So my chapter has ended at the Bahamas Marine Mammal Research Organization and FRIENDS of the Environment as I left Abaco on Thursday. I am extremely thankful for the opportunity to work with BMMRO and to volunteer, however brief, with FRIENDS. The skills that I have gained and honed, the friendships that I have made, and the memories that follow will not be forgotten anytime soon. The adventurers have become who I am now and have helped shaped my mind and soul for my future to coming back home.
Despite leaving an island that I fell in love with, a new chapter began here in Nassau, New Providence the same day I arrived in the big city. For those of you not familiar with The Bahamas, our capital is in the northern center of the country, the main area outside of Freeport, Grand Bahamas that receives the majority of tourists. So when someone says they have been to The Bahamas, it is most likely that they were either in port in Nassau, spent time on Bay Street in Nassau, or stayed at the Atlantis resort on paradise island.
I have yet to stay at Atlantis: it is on my ‘To Do List’ for The Bahamas. Speaking of ‘To Do List,’ I had prepared one for myself before leaving Abaco. I had a plan for myself of things I have to do and appointments to keep. One of them involved a very special group and person.
In March of this year, the Bahamas National Trust held an international conference for all individuals who have done research within The Bahamas. The conference was the 2nd Annual Bahamas Natural History Conference, where I was a presenter representing the university I graduated from, the University of Saint Francis in Fort Wayne, Indiana. The presentation was a combination of two theses on a patch reef in North Andros called Dave’s Patch Reef. My masters thesis involved creating an underwater map using GPS and underwater photography and my colleague’s was a health assessment using bioindicators.
Funny enough, this was the first introduction I had to Dr. Diane and her research with marine mammals. She had a presentation that dealt with the whales that roamed the tongue of the southern portion of the Tongue of the Ocean along the eastern side of Andros island. More particularly those that travel around the AUTEC (a US Naval Range) range. She studied the behavioral changes of the whales in that area when testing had occurred and/or after. For more information please check out the BMMROs website here.
Another individual who had presented that was on my list was Nikita Shiel-Rolle, the founder of Young Marine Explorers, a non-profit environmental organization. Her presentation fascinated me since it dealt with the marine environment, particular patch reefs. Similar to my research, her’s focused on creating a simple system that would be efficient and effective for youth to use when they go into the water to collect data. The purpose was to create a list of the top 5 endangered coral that could be readily identified as indicators that the patch reed is relatively healthy.
Anyways, back to the story. I had met with Alexio at the College of The Bahamas after one of their YME meetings. Unfortunately I had missed Nikita, but he was able to meet with me and give me some information on any current events that they were going to do that I could volunteer or help with.

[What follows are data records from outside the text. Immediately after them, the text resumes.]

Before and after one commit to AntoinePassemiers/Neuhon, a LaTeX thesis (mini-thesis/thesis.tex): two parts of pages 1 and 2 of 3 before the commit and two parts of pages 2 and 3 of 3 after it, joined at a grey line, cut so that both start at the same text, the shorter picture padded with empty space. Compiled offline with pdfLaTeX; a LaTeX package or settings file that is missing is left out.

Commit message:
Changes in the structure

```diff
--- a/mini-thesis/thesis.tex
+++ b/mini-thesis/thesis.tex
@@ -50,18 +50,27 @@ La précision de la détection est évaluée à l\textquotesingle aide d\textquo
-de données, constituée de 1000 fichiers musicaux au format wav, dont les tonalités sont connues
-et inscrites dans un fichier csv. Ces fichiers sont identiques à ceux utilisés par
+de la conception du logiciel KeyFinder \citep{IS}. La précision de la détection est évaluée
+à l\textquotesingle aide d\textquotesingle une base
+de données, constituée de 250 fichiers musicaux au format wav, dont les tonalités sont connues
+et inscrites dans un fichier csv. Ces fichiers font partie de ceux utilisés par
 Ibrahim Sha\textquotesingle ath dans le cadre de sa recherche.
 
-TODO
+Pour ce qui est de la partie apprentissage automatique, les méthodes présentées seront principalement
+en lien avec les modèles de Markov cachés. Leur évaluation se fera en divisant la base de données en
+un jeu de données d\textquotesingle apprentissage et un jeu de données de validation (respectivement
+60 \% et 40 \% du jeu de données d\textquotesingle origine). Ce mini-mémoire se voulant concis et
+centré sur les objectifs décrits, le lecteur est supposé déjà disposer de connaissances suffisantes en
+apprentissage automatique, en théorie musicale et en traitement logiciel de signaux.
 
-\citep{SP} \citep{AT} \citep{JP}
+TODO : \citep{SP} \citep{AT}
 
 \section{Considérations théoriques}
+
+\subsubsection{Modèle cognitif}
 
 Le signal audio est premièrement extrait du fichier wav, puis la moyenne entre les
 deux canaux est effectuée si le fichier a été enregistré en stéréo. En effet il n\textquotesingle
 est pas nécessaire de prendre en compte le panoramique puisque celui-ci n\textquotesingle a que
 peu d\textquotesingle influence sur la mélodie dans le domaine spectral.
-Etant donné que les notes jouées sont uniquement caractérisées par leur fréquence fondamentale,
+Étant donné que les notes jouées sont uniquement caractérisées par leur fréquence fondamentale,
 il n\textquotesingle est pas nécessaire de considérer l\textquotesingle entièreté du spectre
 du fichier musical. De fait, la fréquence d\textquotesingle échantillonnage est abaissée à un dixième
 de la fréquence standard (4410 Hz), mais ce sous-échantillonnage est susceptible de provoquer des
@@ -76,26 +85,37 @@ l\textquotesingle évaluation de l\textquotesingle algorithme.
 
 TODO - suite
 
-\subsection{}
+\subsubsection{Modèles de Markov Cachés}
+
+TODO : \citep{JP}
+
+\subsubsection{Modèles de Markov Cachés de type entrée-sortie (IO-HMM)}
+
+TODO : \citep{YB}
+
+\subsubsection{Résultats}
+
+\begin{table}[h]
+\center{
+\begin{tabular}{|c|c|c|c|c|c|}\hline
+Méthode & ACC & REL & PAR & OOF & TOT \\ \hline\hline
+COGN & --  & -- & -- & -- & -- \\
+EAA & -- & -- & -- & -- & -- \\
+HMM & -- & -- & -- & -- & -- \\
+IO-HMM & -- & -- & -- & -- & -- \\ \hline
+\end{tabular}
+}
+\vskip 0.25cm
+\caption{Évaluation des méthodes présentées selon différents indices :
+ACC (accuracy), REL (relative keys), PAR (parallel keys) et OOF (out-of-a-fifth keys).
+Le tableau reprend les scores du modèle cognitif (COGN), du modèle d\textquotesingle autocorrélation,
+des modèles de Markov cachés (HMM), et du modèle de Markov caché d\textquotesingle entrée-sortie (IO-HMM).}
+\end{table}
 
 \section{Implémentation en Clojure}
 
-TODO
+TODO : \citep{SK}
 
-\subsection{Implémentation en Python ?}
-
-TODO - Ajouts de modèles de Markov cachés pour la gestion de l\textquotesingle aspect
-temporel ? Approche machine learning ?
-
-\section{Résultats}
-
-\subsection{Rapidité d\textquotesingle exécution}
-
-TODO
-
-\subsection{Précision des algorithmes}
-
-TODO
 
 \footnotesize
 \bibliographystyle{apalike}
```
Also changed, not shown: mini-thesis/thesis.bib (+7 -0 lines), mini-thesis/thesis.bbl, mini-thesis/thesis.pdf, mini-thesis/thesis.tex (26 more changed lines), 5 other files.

He had asked me if I would be free this Saturday the 20th in the morning for a coastal cleanup down on South Beach starting at 8am till 11am.
‘Meet with YME,’ check.
When Saturday came, I was there ready to begin. You wouldn’t expect a small island to have so much trash, right? I was absolutely astonished and disgusted at how unkempt people can be with the environment. The registration desk had given each group of 10 a data sheet to complete as they picked up trash, garbage bags and plastic gloves. I had honestly lost count. Broken glass, cigar buds, bottle covers, cans, plastics, foam, heels, shoes, etc. Even beds, scrap metal, couches, construction material, wooden planks, bath tubs, refrigerators, tires, and freezers. Everything including the kitchen sink.
How can people just dump these items here? You can see that many of these items had been here for a long period of time. The metal items had rust and were degrading. I was appalled.
And at the same time amazed. There were all ages from elementary school students, college students, teachers, and community volunteers. Everyone was there. I spent most of my time picking up the micro trash, that is, broken glass, cigarette buds, can top tabs, the small stuff that many past up to go for the larger items that catch their eye.
I picked up over 300 pieces (that I could remember) of glass, lots of napkin pieces, beer bottle tops, scrap metal and other items all along on the parking lot and around the border. There was a girl there that I worked with that had never volunteered for something like this. She actually was doing this to complete her volunteer hours to graduate from her nursing program. She hadn’t realized before this how much trash we throw away onto our ground. And along a beach as well!
Eventually, I found my way over to the YME group that was further in the bush surrounding the area. As i worked with them, I looked at the groups that was heading in. My eyes caught a group of elementary school students working in the mini dump that was next to the shore. It was filled with construction supplies such as broken cinder/cement blocks, degrading couches, bed mattresses, a freezer, wooden pallets, just a whole bunch of large objects. They worked together as a team to get the freezer and larger objects to the curb for the garbage truck to haul away.
They were amazing. These young kids are participating in something that can make them now double think what they use, throw away, and how/where they throw it away.
It is making a difference. And that is what YME is about; making a difference in peoples lives through environmental education.
I cannot wait to work more with them.